Cast & Crew
Jim Butler, his daughter Nona and their English servant and friend, Harry Adams, are the only whites living on Sunday Island, a small island in the South Pacific. They live in harmony with the natives, and Jim acts as the local judge, along with the island's chief. Pieter Van Bronck, a Dutch trader and Nazi spy, comes to the island for a visit and presents Nona, whom he desires, with a tame bear, Josephine. Van Bronck wants to buy the island from Jim, but he refuses to sell. Later, after war is declared between America and Japan, two planes engage in a dog fight over the island. One pilot, German Kurt Heiman, bails out while the other, American lieutenant Allan Scott, lands on the island. Heiman finds Scott unconscious in the cockpit of his plane and is about to shoot him when Nona runs up and insists that Heiman help her move Allan to her house. After Allan regains consciousness, Jim, who does not want the pilots to find out that there is oil on the land, tells them that he intends to ship them out in a native boat. However, because Harry is concerned that either pilot may advise his officers that the island could be developed as an air base, Jim decides to let them stay as long as they maintain a truce and cause no trouble. Jim takes possession of the revolver Heiman is carrying, and while Heiman talks and behaves like the Nazi he is, Allan romances Nona. As Jim had feared, both pilots suspect that there may be oil on the island, and after a native leads Heiman to a spot where oil is bubbling out of the ground, Heiman kills him. While Allan attempts to get his plane's radio to function, Heiman tries to kiss Nona, but she slaps him and tells him that she does not like him. Van Bronck then returns for a lengthy visit, and Allan tells Jim that he has managed to fix the radio and requests use of his battery in order to summon a rescue party. After Jim refuses, wishing to keep the island remote from the war, Harry tells Allan that Jim was a captain in World War I and saved his life in France. Later, Harry explains, he visited Jim in New York and discovered that he had suffered several tragedies, including the death of his wife and the failure of his business. Jim, Nona, then five years old, and Harry packed up, left America and found Sunday Island. Later, Jim changes his mind about the battery, but they discover that Heiman has already taken it. Van Bronck introduces himself to Heiman as a captain in German intelligence and reveals that he, too, knows about the island's oil. Together they send a radio message to the Japanese, but when they are about to be caught, Van Bronck shoots the chief's son, who has been guarding the plane, slugs Heiman, smashes the radio and pretends that Heiman did the killing and that he, Van Bronck, discovered it. Jim imprisons Heiman but the chief demands that Jim turn him over to the islanders to be dealt with under their system of justice. Later, Van Bronck frees Heiman, but Nona sees them. Heiman takes her to another part of the island. When the chief asserts that the guard was attacked by Van Bronck, Jim accuses Van Bronck, who draws a gun on him then runs off, but is killed by the chief. Jim, Allan, Harry and several natives track Heiman and Nona through the island and Allan eventually finds them. After a long fight, Allan overpowers Heiman. As the natives take Heiman away, a Japanese transport plane passes overhead and lands on a beach. When the Japanese attack the barricaded house, the natives assist Jim, Allan and Harry in defeating them. Allan broadcasts over the radio in the Japanese plane to summon American bombers to use Sunday Island as a base. After Jim decides to stay and help in the war effort, Allan proposes to Nona and, as the American planes arrive, is accepted.

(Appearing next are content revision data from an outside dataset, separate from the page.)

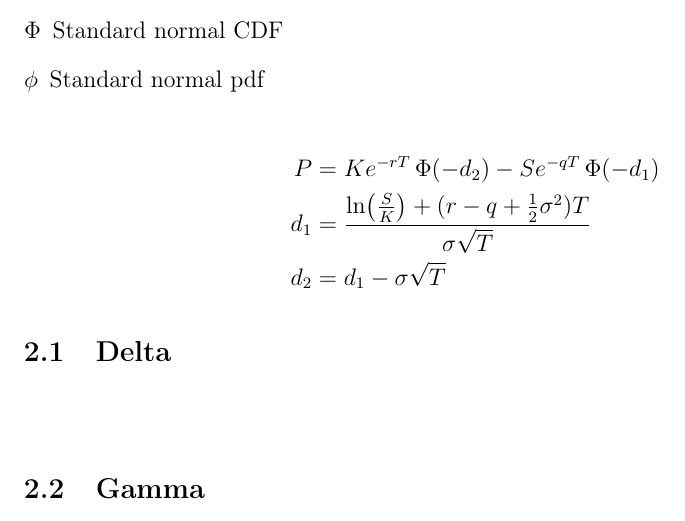
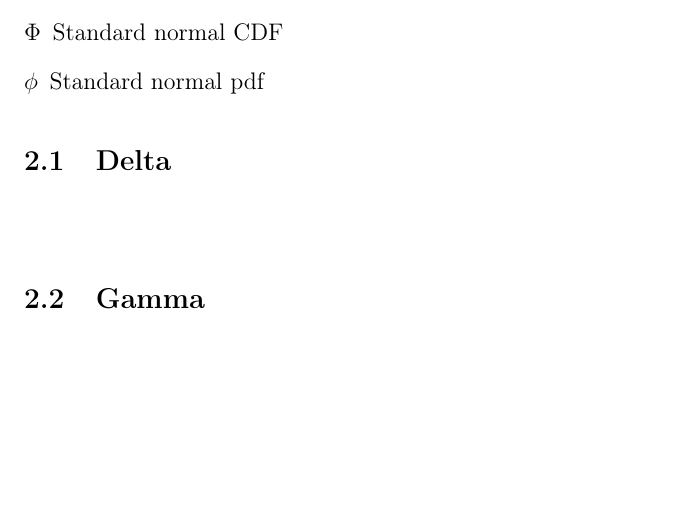
Before and after one commit to Pheneas123/simple-options-pricing-calculator, a LaTeX document (math/math.tex): part of page 3 of 6, cut so that both start at the same text, the shorter picture padded with empty space. Compiled offline with pdfLaTeX.

Commit message:
removed extra definition

```diff
--- a/math/math.tex
+++ b/math/math.tex
@@ -140,15 +140,6 @@
   \item[$\Phi$] Standard normal CDF
   \item[$\phi$] Standard normal pdf
 \end{description}
-
-
-\[
-  \begin{aligned}
-    P   & = K e^{-rT} \,\Phi(-d_2) - S e^{-qT} \,\Phi(-d_1)                       \\ d_1 & = \frac{\ln\!
-    \left(\tfrac{S}{K}\right) + (r - q + \tfrac{1}{2}\sigma^2)T}{\sigma \sqrt{T}} \\
-    d_2 & = d_1 - \sigma \sqrt{T}
-  \end{aligned}
-\]
 
 \subsection{Delta}
 \[
```
Also changed, not shown: math/math.pdf.
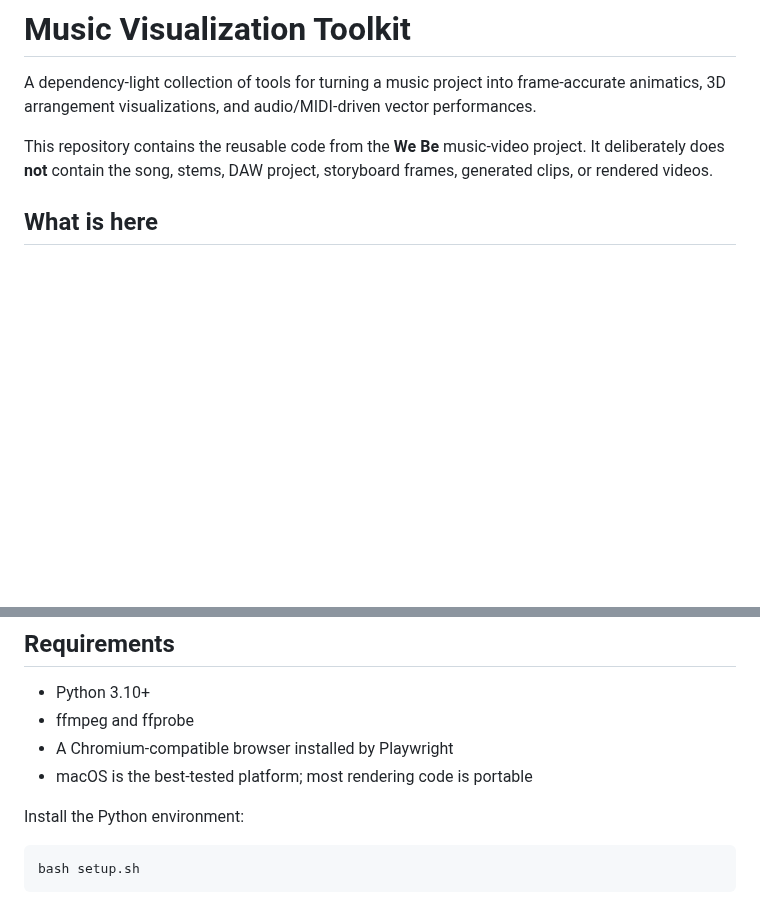
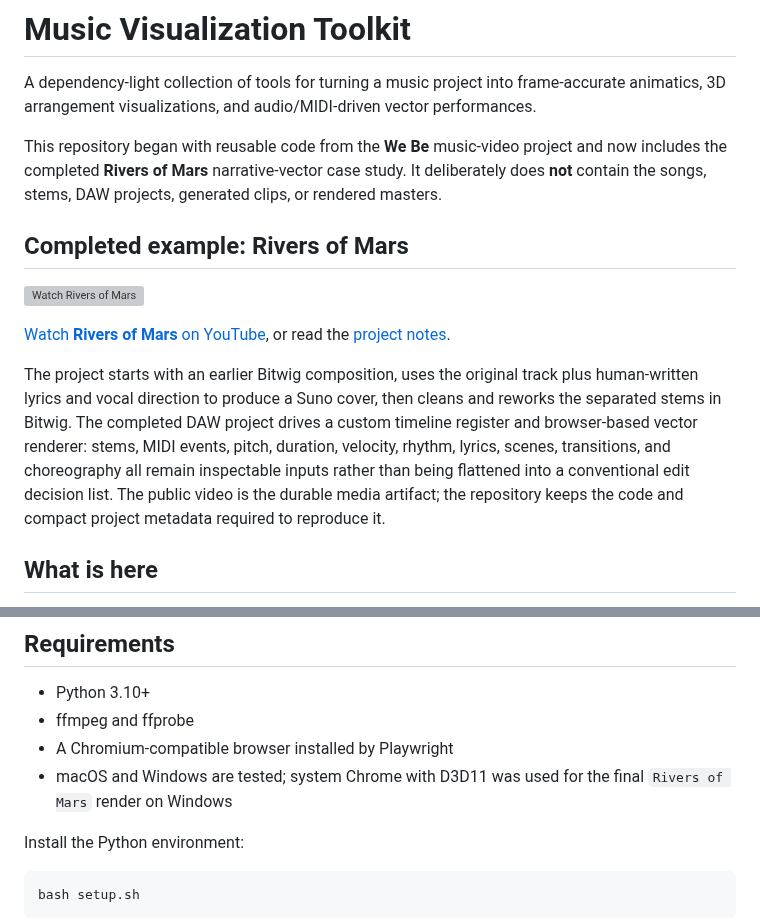
Before and after one commit to ArneGleason/music-visualization-toolkit, a Markdown page: README.md, 2 parts joined by grey strips. GitHub-like rendering; blank space fills up the shorter version; grey boxes are pictures that could not be loaded.

Commit message:
Complete Rivers of Mars project case study

```diff
--- a/README.md
+++ b/README.md
@@ -4,9 +4,27 @@ A dependency-light collection of tools for turning a music project into
 frame-accurate animatics, 3D arrangement visualizations, and audio/MIDI-driven
 vector performances.
 
-This repository contains the reusable code from the **We Be** music-video
-project. It deliberately does **not** contain the song, stems, DAW project,
-storyboard frames, generated clips, or rendered videos.
+This repository began with reusable code from the **We Be** music-video
+project and now includes the completed **Rivers of Mars** narrative-vector
+case study. It deliberately does **not** contain the songs, stems, DAW
+projects, generated clips, or rendered masters.
+
+## Completed example: Rivers of Mars
+
+[![Watch Rivers of Mars](projects/rivers-of-mars/thumbnail.svg)](https://youtu.be/FxzgJe0L55Y)
+
+[Watch **Rivers of Mars** on YouTube](https://youtu.be/FxzgJe0L55Y), or read
+the [project notes](projects/rivers-of-mars/README.md).
+
+The project starts with an earlier Bitwig composition, uses the original track
+plus human-written lyrics and vocal direction to produce a Suno cover, then
+cleans and reworks the separated stems in Bitwig. The completed DAW project
+drives a custom timeline register and browser-based vector renderer: stems,
+MIDI events, pitch, duration, velocity, rhythm, lyrics, scenes, transitions,
+and choreography all remain inspectable inputs rather than being flattened
+into a conventional edit decision list. The public video is the durable media
+artifact; the repository keeps the code and compact project metadata required
+to reproduce it.
 
 ## What is here
 
@@ -38,7 +56,8 @@ Three.js in the browser, and ffmpeg subprocesses over a large framework.
 - Python 3.10+
 - ffmpeg and ffprobe
 - A Chromium-compatible browser installed by Playwright
-- macOS is the best-tested platform; most rendering code is portable
+- macOS and Windows are tested; system Chrome with D3D11 was used for the
+  final `Rivers of Mars` render on Windows
 
 Install the Python environment:
 
```
Also changed, not shown: docs/VIDEO.md (+37 -15 lines), projects/rivers-of-mars/README.md (added, +88 -0 lines), docs/images/rivers-of-mars-register.png (added), 2 other files.
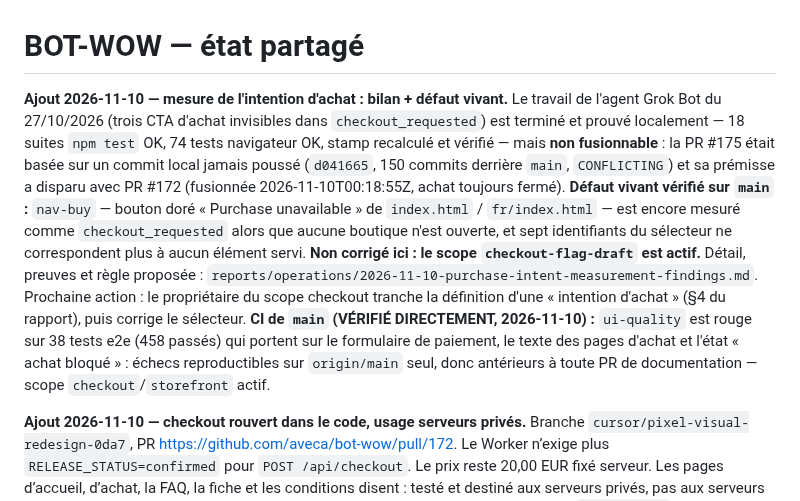
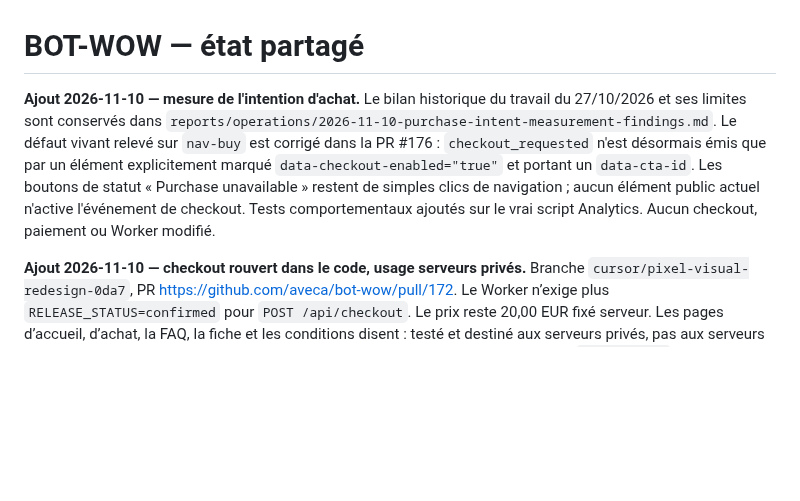
Before and after one commit to aveca/bot-wow, a Markdown page: PROJECT_STATE.md, the part around the change. Rendered like a GitHub page; blank space fills up the shorter version.

Commit message:
docs(state): mark checkout intent telemetry fix

```diff
--- a/PROJECT_STATE.md
+++ b/PROJECT_STATE.md
@@ -1,23 +1,14 @@
 # BOT-WOW — état partagé
 
-**Ajout 2026-11-10 — mesure de l'intention d'achat : bilan + défaut vivant.** Le
-travail de l'agent Grok Bot du 27/10/2026 (trois CTA d'achat invisibles dans
-`checkout_requested`) est terminé et prouvé localement — 18 suites `npm test` OK,
-74 tests navigateur OK, stamp recalculé et vérifié — mais **non fusionnable** : la PR
-#175 était basée sur un commit local jamais poussé (`d041665`, 150 commits derrière
-`main`, `CONFLICTING`) et sa prémisse a disparu avec PR #172 (fusionnée
-2026-11-10T00:18:55Z, achat toujours fermé). **Défaut vivant vérifié sur `main` :**
-`nav-buy` — bouton doré « Purchase unavailable » de `index.html` / `fr/index.html` —
-est encore mesuré comme `checkout_requested` alors que aucune boutique n'est ouverte,
-et sept identifiants du sélecteur ne correspondent plus à aucun élément servi. **Non
-corrigé ici : le scope `checkout-flag-draft` est actif.** Détail, preuves et règle
-proposée : `reports/operations/2026-11-10-purchase-intent-measurement-findings.md`.
-Prochaine action : le propriétaire du scope checkout tranche la définition d'une
-« intention d'achat » (§4 du rapport), puis corrige le sélecteur.
-**CI de `main` (VÉRIFIÉ DIRECTEMENT, 2026-11-10) :** `ui-quality` est rouge sur 38
-tests e2e (458 passés) qui portent sur le formulaire de paiement, le texte des pages
-d'achat et l'état « achat bloqué » : échecs reproductibles sur `origin/main` seul,
-donc antérieurs à toute PR de documentation — scope `checkout`/`storefront` actif.
+**Ajout 2026-11-10 — mesure de l'intention d'achat.** Le bilan historique du travail
+du 27/10/2026 et ses limites sont conservés dans
+`reports/operations/2026-11-10-purchase-intent-measurement-findings.md`.
+Le défaut vivant relevé sur `nav-buy` est corrigé dans la PR #176 : `checkout_requested`
+n'est désormais émis que par un élément explicitement marqué
+`data-checkout-enabled="true"` et portant un `data-cta-id`. Les boutons de statut
+« Purchase unavailable » restent de simples clics de navigation ; aucun élément
+public actuel n'active l'événement de checkout. Tests comportementaux ajoutés sur
+le vrai script Analytics. Aucun checkout, paiement ou Worker modifié.
 
 **Ajout 2026-11-10 — checkout rouvert dans le code, usage serveurs privés.** Branche `cursor/pixel-visual-redesign-0da7`, PR https://github.com/aveca/bot-wow/pull/172. Le Worker n’exige plus `RELEASE_STATUS=confirmed` pour `POST /api/checkout`. Le prix reste 20,00 EUR fixé serveur. Les pages d’accueil, d’achat, la FAQ, la fiche et les conditions disent : testé et destiné aux serveurs privés, pas aux serveurs officiels Blizzard. Vérifié localement avec Mollie simulé : un e-mail valide reçoit une `checkoutUrl`. Le Worker de production n’a pas été redéployé dans ce cycle.
 
```
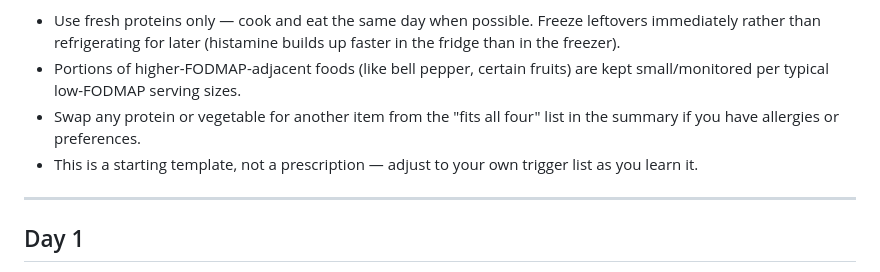
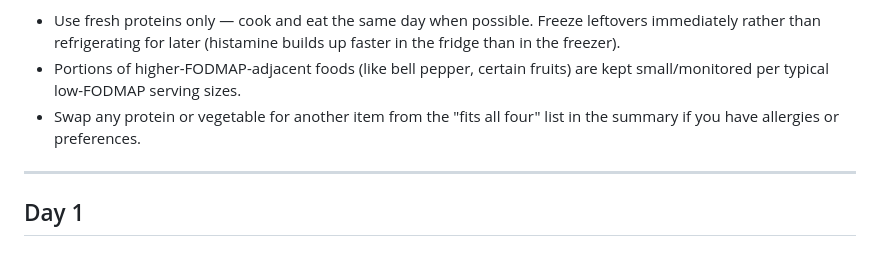
Before and after one commit to eflaherty/Projects, a Markdown page: LC/diet/low-histamine-fodmap-gf-df-meal-plan.md, the part around the change. Drawn GitHub-style.

```diff
--- a/LC/diet/low-histamine-fodmap-gf-df-meal-plan.md
+++ b/LC/diet/low-histamine-fodmap-gf-df-meal-plan.md
@@ -4,7 +4,6 @@
 - Use fresh proteins only — cook and eat the same day when possible. Freeze leftovers immediately rather than refrigerating for later (histamine builds up faster in the fridge than in the freezer).
 - Portions of higher-FODMAP-adjacent foods (like bell pepper, certain fruits) are kept small/monitored per typical low-FODMAP serving sizes.
 - Swap any protein or vegetable for another item from the "fits all four" list in the summary if you have allergies or preferences.
-- This is a starting template, not a prescription — adjust to your own trigger list as you learn it.
 
 ---
 
```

George Wallace Sayre
This film opens with the following written foreword: "There was a time...before Pearl Harbor...if you can remember back that far...when the islands in the vast reaches of the South Pacific...mere dots on your map...were popularly known as Tropical Paradises. This is the story of a man and his Paradise. A man, who like all of us, wants his peace and the right to live his own free life." Another song by Edward Cherkose and Edward Kay is heard in the film, but the title has not been identified.